## TASK ITEM
Extract, from the records beneath this instruction, each line that contains the word "page".

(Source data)
******

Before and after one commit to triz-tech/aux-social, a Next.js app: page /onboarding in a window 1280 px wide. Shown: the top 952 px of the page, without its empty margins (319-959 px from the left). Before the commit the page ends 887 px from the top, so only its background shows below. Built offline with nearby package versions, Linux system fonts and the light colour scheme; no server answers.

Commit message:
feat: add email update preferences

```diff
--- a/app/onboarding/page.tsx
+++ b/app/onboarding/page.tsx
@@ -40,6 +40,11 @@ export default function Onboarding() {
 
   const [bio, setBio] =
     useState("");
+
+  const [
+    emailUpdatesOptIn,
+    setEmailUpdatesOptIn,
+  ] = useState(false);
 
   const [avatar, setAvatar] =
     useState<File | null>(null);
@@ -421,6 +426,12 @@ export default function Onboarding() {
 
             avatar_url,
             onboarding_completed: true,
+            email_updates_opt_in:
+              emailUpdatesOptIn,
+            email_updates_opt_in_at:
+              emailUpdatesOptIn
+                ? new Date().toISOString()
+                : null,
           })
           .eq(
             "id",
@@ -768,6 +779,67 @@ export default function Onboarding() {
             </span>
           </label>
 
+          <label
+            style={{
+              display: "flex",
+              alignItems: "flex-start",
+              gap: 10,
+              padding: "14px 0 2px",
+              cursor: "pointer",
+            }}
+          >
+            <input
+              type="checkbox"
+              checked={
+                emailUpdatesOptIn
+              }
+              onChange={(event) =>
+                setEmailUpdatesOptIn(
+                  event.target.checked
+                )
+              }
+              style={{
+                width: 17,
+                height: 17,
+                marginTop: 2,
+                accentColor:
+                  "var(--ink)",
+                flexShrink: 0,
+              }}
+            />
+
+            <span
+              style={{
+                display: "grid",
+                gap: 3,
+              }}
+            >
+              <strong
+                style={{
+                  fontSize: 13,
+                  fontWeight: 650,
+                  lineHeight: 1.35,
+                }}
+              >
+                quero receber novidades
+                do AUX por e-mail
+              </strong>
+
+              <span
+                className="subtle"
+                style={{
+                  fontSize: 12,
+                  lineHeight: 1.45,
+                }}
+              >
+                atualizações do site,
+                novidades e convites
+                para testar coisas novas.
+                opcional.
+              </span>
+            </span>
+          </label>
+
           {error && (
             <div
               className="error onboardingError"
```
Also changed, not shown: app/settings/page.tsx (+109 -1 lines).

******

## EXPECTED OUTPUT
Before and after one commit to triz-tech/aux-social, a Next.js app: page /onboarding in a window 1280 px wide. Shown: the top 952 px of the page, without its empty margins (319-959 px from the left). Before the commit the page ends 887 px from the top, so only its background shows below. Built offline with nearby package versions, Linux system fonts and the light colour scheme; no server answers.
--- a/app/onboarding/page.tsx
+++ b/app/onboarding/page.tsx
Also changed, not shown: app/settings/page.tsx (+109 -1 lines).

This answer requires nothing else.